According to “The Devil Wears Prada” screenwriter Aline Brosh McKenna, it was difficult to find fashion industry experts who were willing to assist with making sure the script was realistic and informed due to Wintour’s immense power in the fashion industry. McKenna opened up about this struggle in a 2021 interview with Entertainment Weekly:
“I had enormous trouble finding anyone in the fashion world who’d talk to me, because people were afraid of Anna and Vogue, not wanting to be blackballed. There was one person who spoke to me, whose name I will never divulge, who read it and said, “The people in this movie are too nice. No one in that world is too nice. They don’t have to be, and they don’t have time to be.” After that, I did a pass to make everyone a bit busier and meaner.

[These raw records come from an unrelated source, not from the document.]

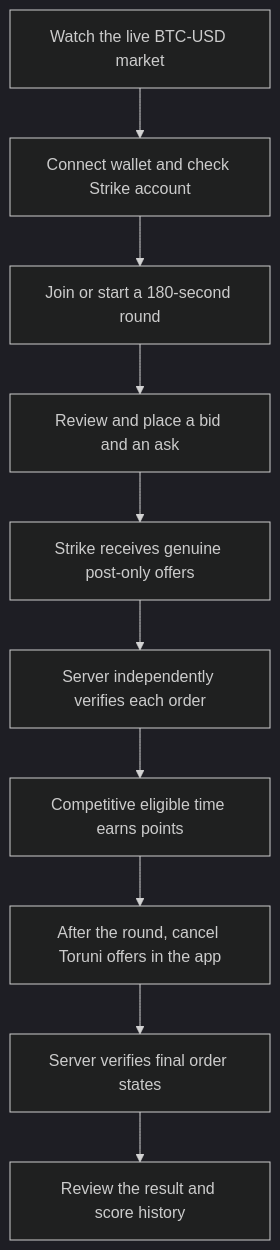
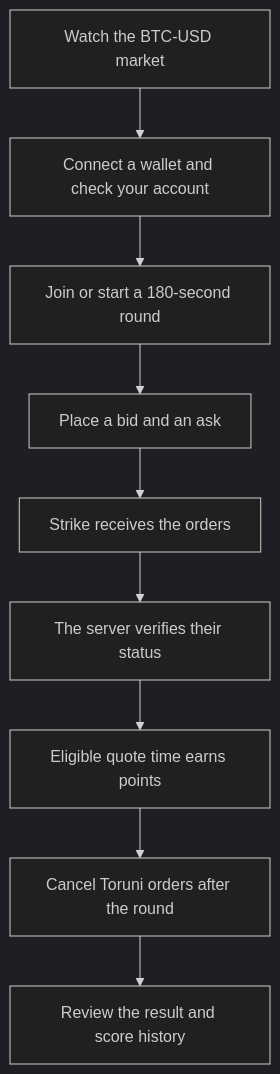
One commit to Web3Kyami/Toruni changed the first of 3 diagrams in README.md. Above: the diagram before and after it, drawn with Mermaid (dark theme). The commit also changed other lines of this file, not shown here.

Commit message:
Rewrite Toruni README as a product story

````diff
--- a/README.md
+++ b/README.md
@@ -23,12 +13,11 @@
 ```mermaid
 flowchart TD
-    A[Watch the live BTC-USD market] --> B[Connect wallet and check Strike account]
+    A[Watch the BTC-USD market] --> B[Connect a wallet and check your account]
     B --> C[Join or start a 180-second round]
-    C --> D[Review and place a bid and an ask]
-    D --> E[Strike receives genuine post-only offers]
-    E --> F[Server independently verifies each order]
-    F --> G[Competitive eligible time earns points]
-    G --> H[After the round, cancel Toruni offers in the app]
-    H --> I[Server verifies final order states]
-    I --> J[Review the result and score history]
+    C --> D[Place a bid and an ask]
+    D --> E[Strike receives the orders]
+    E --> F[The server verifies their status]
+    F --> G[Eligible quote time earns points]
+    G --> H[Cancel Toruni orders after the round]
+    H --> I[Review the result and score history]
 ```
````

The fear that offering any sort of assistance to help with creating “The Devil Wears Prada” would result in retribution from Wintour was not entirely unreasonable, as even those close to Wintour have gone on record about the way her emotionally distant and enigmatic persona is nothing short of anxiety inducing. In fact, one such friend, conservative journalist Barbara Amiel, wrote about the effect Wintour has on people in a 2006 essay entitled “The ‘Devil’ I Know” penned shortly after attending an early screening of the now iconic film. “Anna happens to be a friend of mine, a fact which is of absolutely no help in coping with the cold panic that grips me whenever we meet. […] Just why one gets into a cold sweat — and I am not alone in this reaction among her friends and acquaintances — is something of a mystery.”